Change detection outputs
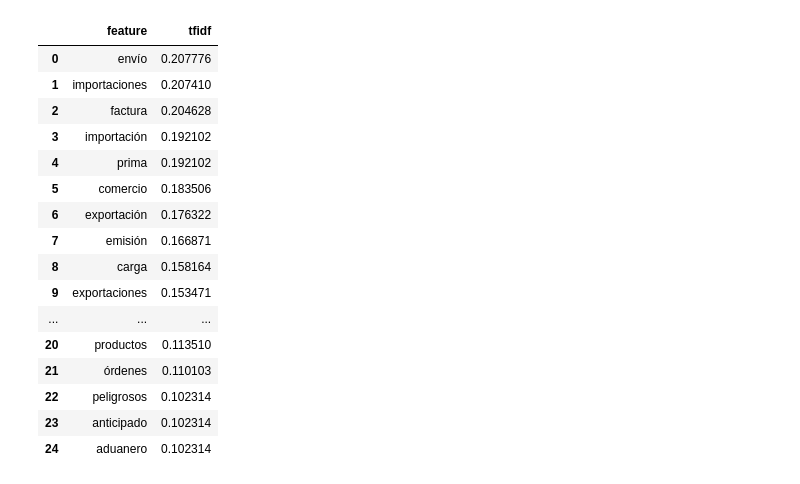
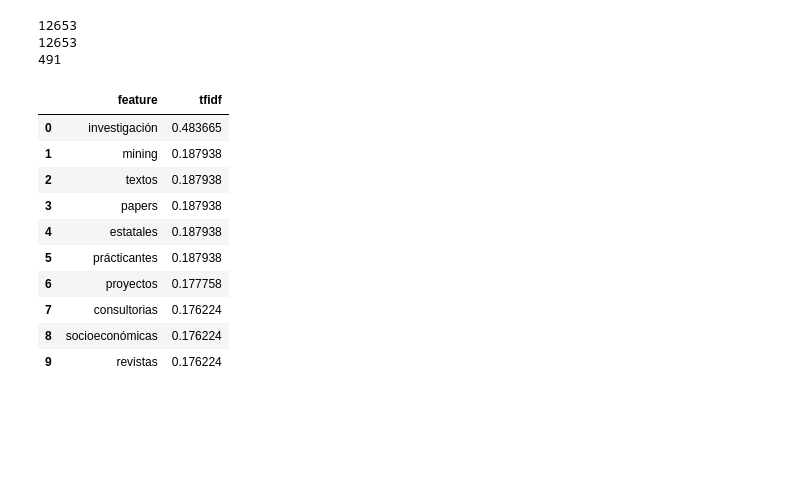
Before and after one commit to Howl24/Observatorio-Laboral, a Jupyter notebook: tfidf review.ipynb, the cells around one changed output. Saved outputs shown, nothing was run; the diff lists cells and outputs as text; code cells hidden in the pictures; blank space fills up the shorter version.

```diff
--- a/tfidf review.ipynb
+++ b/tfidf review.ipynb
@@ -10,11 +15,20 @@ date_range = DateRange(1, 2013, 5, 2017)
 source = "symplicity"
 
 oc.load_offers(source, date_range)
+print(len(oc.offers))
+
 oc.filter_offers_by_career("ECONOMÍA")
+print(len(oc.offers))
+
 oc.filter_offers_by_field("Areas")
+print(len(oc.offers))
 
 offer_texts = oc.get_text()
 offer_classes = oc.get_field_labels("Areas")
+# %% [output]
+12653
+12653
+491
 # %%
 from sklearn.feature_extraction.text import TfidfVectorizer
 from nltk.corpus import stopwords
@@ -43,20 +101,14 @@ def top_feats_in_doc(Xtr, features, row_id, top_n=25):
 # %%
-top_feats_in_doc(Xtr, features, 5)
+top_feats_in_doc(Xtr, features, 1, 10)
 # %% [output]
 |  | feature | tfidf |
-| 0 | envío | 0.207776 |
-| 1 | importaciones | 0.207410 |
-| 2 | factura | 0.204628 |
-| 3 | importación | 0.192102 |
-| 4 | prima | 0.192102 |
-| 5 | comercio | 0.183506 |
-| 6 | exportación | 0.176322 |
-| 7 | emisión | 0.166871 |
-| 8 | carga | 0.158164 |
-| 9 | exportaciones | 0.153471 |
-| ... | ... | ... |
-| 20 | productos | 0.113510 |
-| 21 | órdenes | 0.110103 |
-| 22 | peligrosos | 0.102314 |
-| 23 | anticipado | 0.102314 |
-| 24 | aduanero | 0.102314 |
+| 0 | investigación | 0.483665 |
+| 1 | mining | 0.187938 |
+| 2 | textos | 0.187938 |
+| 3 | papers | 0.187938 |
+| 4 | estatales | 0.187938 |
+| 5 | prácticantes | 0.187938 |
+| 6 | proyectos | 0.177758 |
+| 7 | consultorias | 0.176224 |
+| 8 | socioeconómicas | 0.176224 |
+| 9 | revistas | 0.176224 |
```
Also changed, not shown: parts of 12 cells of this notebook, 1 other file.
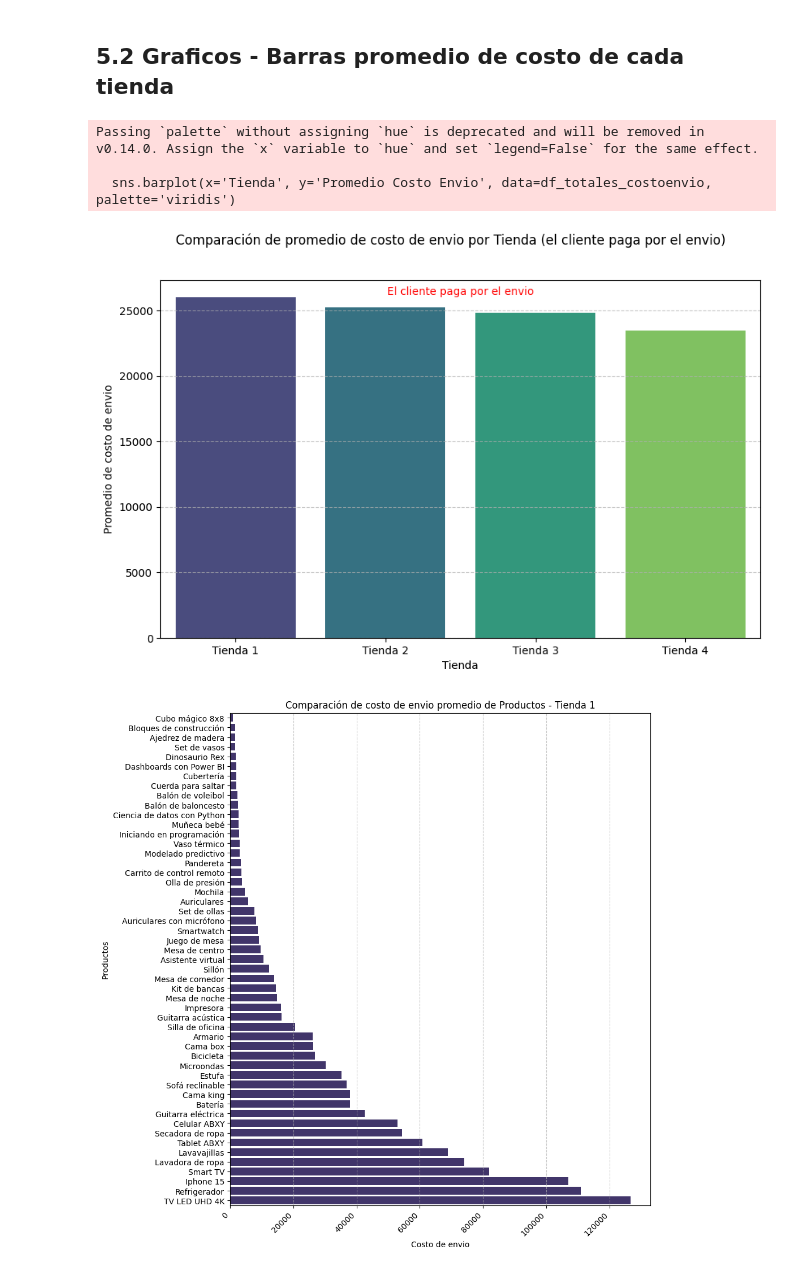
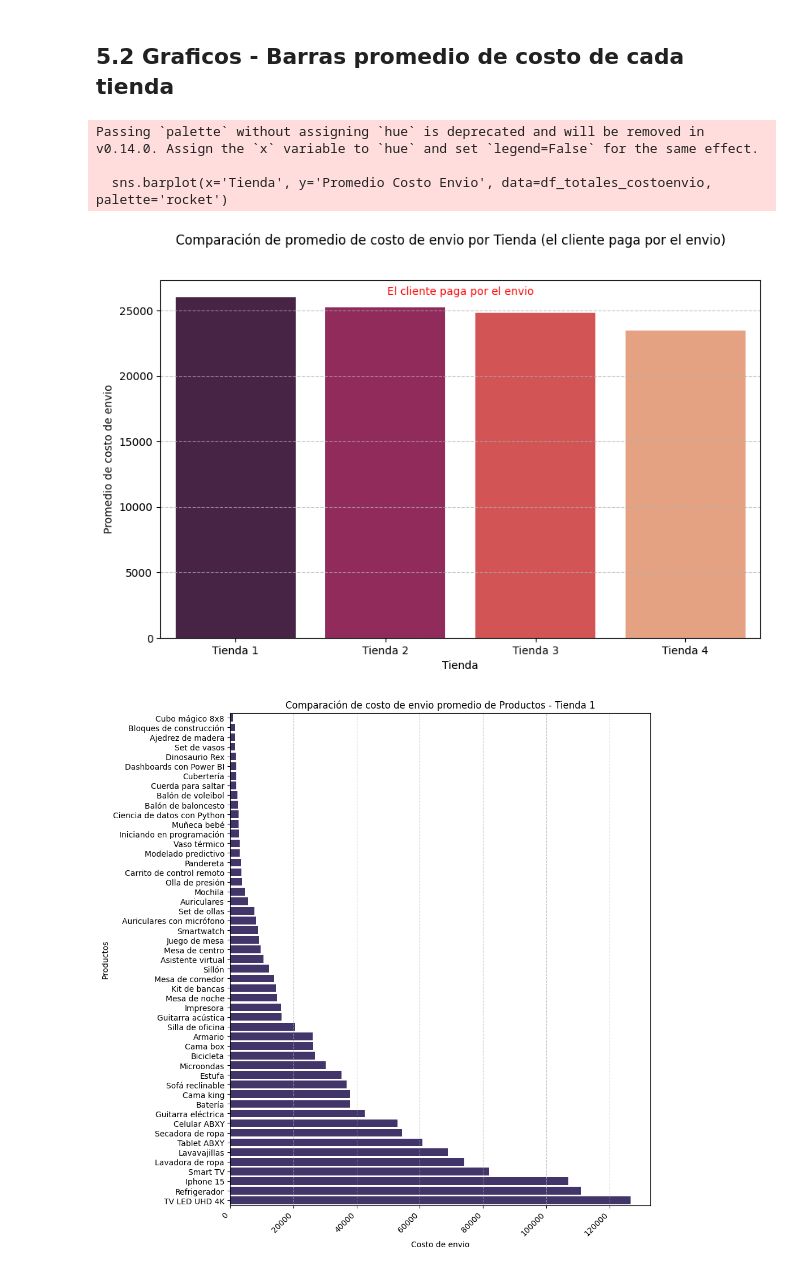
Before and after one commit to AlejaCruzR/Challenge_Alura_Store_AleCruz, a Jupyter notebook: AluraStoreLatam_AleCruz.ipynb, the cells around one changed output. Drawn from its saved outputs; the diff is of its cells as text; code cells hidden in the pictures.

```diff
--- a/AluraStoreLatam_AleCruz.ipynb
+++ b/AluraStoreLatam_AleCruz.ipynb
@@ -971,32 +971,32 @@ Promedio de costo de envio para tienda 4: 23459.457167090754
 # %%
 import matplotlib.pyplot as plt
 import seaborn as sns
 
 promedios_costosenvio = {
     'Tienda 1': envio_tienda1,
     'Tienda 2': envio_tienda2,
     'Tienda 3': envio_tienda3,
     'Tienda 4': envio_tienda4
 }
 
 # Convertir a DataFrame para facilitar la visualización
 df_totales_costoenvio = pd.DataFrame(list(promedios_costosenvio.items()), columns=['Tienda', 'Promedio Costo Envio'])
 
 plt.figure(figsize=(10, 6))
-sns.barplot(x='Tienda', y='Promedio Costo Envio', data=df_totales_costoenvio, palette='viridis')
+sns.barplot(x='Tienda', y='Promedio Costo Envio', data=df_totales_costoenvio, palette='rocket')
 plt.suptitle('Comparación de promedio de costo de envio por Tienda (el cliente paga por el envio)')
 plt.title('El cliente paga por el envio', fontsize=10, y=0.94, color='red')
 plt.xlabel('Tienda')
 plt.ylabel('Promedio de costo de envio')
 plt.grid(axis='y', linestyle='--', alpha=0.7)
 plt.ticklabel_format(style='plain', axis='y') # Evita la notación científica en el eje Y
 plt.savefig('comparacion_costoenvio_Gbarra.png', dpi=300,bbox_inches='tight')
 plt.show()
 # %% [output]
 Passing `palette` without assigning `hue` is deprecated and will be removed in v0.14.0. Assign the `x` variable to `hue` and set `legend=False` for the same effect.
 
-  sns.barplot(x='Tienda', y='Promedio Costo Envio', data=df_totales_costoenvio, palette='viridis')
+  sns.barplot(x='Tienda', y='Promedio Costo Envio', data=df_totales_costoenvio, palette='rocket')
-[figure, old version]
+[figure, new version]
 # %%
 envios_tienda1 = tienda.groupby('Producto')[['Costo de envío']].mean().sort_values('Costo de envío')
 
```
Also changed, not shown: parts of 13 cells of this notebook.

**PROBLEM**
Only the records themselves, retyped exactly, belong in the answer; please leave all images behind.

**SOLUTION FOR THIS EXERCISE**
Before and after one commit to Howl24/Observatorio-Laboral, a Jupyter notebook: tfidf review.ipynb, the cells around one changed output. Saved outputs shown, nothing was run; the diff lists cells and outputs as text; code cells hidden in the pictures; blank space fills up the shorter version.

```diff
--- a/tfidf review.ipynb
+++ b/tfidf review.ipynb
@@ -10,11 +15,20 @@ date_range = DateRange(1, 2013, 5, 2017)
 source = "symplicity"
 
 oc.load_offers(source, date_range)
+print(len(oc.offers))
+
 oc.filter_offers_by_career("ECONOMÍA")
+print(len(oc.offers))
+
 oc.filter_offers_by_field("Areas")
+print(len(oc.offers))
 
 offer_texts = oc.get_text()
 offer_classes = oc.get_field_labels("Areas")
+# %% [output]
+12653
+12653
+491
 # %%
 from sklearn.feature_extraction.text import TfidfVectorizer
 from nltk.corpus import stopwords
@@ -43,20 +101,14 @@ def top_feats_in_doc(Xtr, features, row_id, top_n=25):
 # %%
-top_feats_in_doc(Xtr, features, 5)
+top_feats_in_doc(Xtr, features, 1, 10)
 # %% [output]
 |  | feature | tfidf |
-| 0 | envío | 0.207776 |
-| 1 | importaciones | 0.207410 |
-| 2 | factura | 0.204628 |
-| 3 | importación | 0.192102 |
-| 4 | prima | 0.192102 |
-| 5 | comercio | 0.183506 |
-| 6 | exportación | 0.176322 |
-| 7 | emisión | 0.166871 |
-| 8 | carga | 0.158164 |
-| 9 | exportaciones | 0.153471 |
-| ... | ... | ... |
-| 20 | productos | 0.113510 |
-| 21 | órdenes | 0.110103 |
-| 22 | peligrosos | 0.102314 |
-| 23 | anticipado | 0.102314 |
-| 24 | aduanero | 0.102314 |
+| 0 | investigación | 0.483665 |
+| 1 | mining | 0.187938 |
+| 2 | textos | 0.187938 |
+| 3 | papers | 0.187938 |
+| 4 | estatales | 0.187938 |
+| 5 | prácticantes | 0.187938 |
+| 6 | proyectos | 0.177758 |
+| 7 | consultorias | 0.176224 |
+| 8 | socioeconómicas | 0.176224 |
+| 9 | revistas | 0.176224 |
```
Also changed, not shown: parts of 12 cells of this notebook, 1 other file.
Before and after one commit to AlejaCruzR/Challenge_Alura_Store_AleCruz, a Jupyter notebook: AluraStoreLatam_AleCruz.ipynb, the cells around one changed output. Drawn from its saved outputs; the diff is of its cells as text; code cells hidden in the pictures.

```diff
--- a/AluraStoreLatam_AleCruz.ipynb
+++ b/AluraStoreLatam_AleCruz.ipynb
@@ -971,32 +971,32 @@ Promedio de costo de envio para tienda 4: 23459.457167090754
 # %%
 import matplotlib.pyplot as plt
 import seaborn as sns
 
 promedios_costosenvio = {
     'Tienda 1': envio_tienda1,
     'Tienda 2': envio_tienda2,
     'Tienda 3': envio_tienda3,
     'Tienda 4': envio_tienda4
 }
 
 # Convertir a DataFrame para facilitar la visualización
 df_totales_costoenvio = pd.DataFrame(list(promedios_costosenvio.items()), columns=['Tienda', 'Promedio Costo Envio'])
 
 plt.figure(figsize=(10, 6))
-sns.barplot(x='Tienda', y='Promedio Costo Envio', data=df_totales_costoenvio, palette='viridis')
+sns.barplot(x='Tienda', y='Promedio Costo Envio', data=df_totales_costoenvio, palette='rocket')
 plt.suptitle('Comparación de promedio de costo de envio por Tienda (el cliente paga por el envio)')
 plt.title('El cliente paga por el envio', fontsize=10, y=0.94, color='red')
 plt.xlabel('Tienda')
 plt.ylabel('Promedio de costo de envio')
 plt.grid(axis='y', linestyle='--', alpha=0.7)
 plt.ticklabel_format(style='plain', axis='y') # Evita la notación científica en el eje Y
 plt.savefig('comparacion_costoenvio_Gbarra.png', dpi=300,bbox_inches='tight')
 plt.show()
 # %% [output]
 Passing `palette` without assigning `hue` is deprecated and will be removed in v0.14.0. Assign the `x` variable to `hue` and set `legend=False` for the same effect.
 
-  sns.barplot(x='Tienda', y='Promedio Costo Envio', data=df_totales_costoenvio, palette='viridis')
+  sns.barplot(x='Tienda', y='Promedio Costo Envio', data=df_totales_costoenvio, palette='rocket')
-[figure, old version]
+[figure, new version]
 # %%
 envios_tienda1 = tienda.groupby('Producto')[['Costo de envío']].mean().sort_values('Costo de envío')
 
```
Also changed, not shown: parts of 13 cells of this notebook.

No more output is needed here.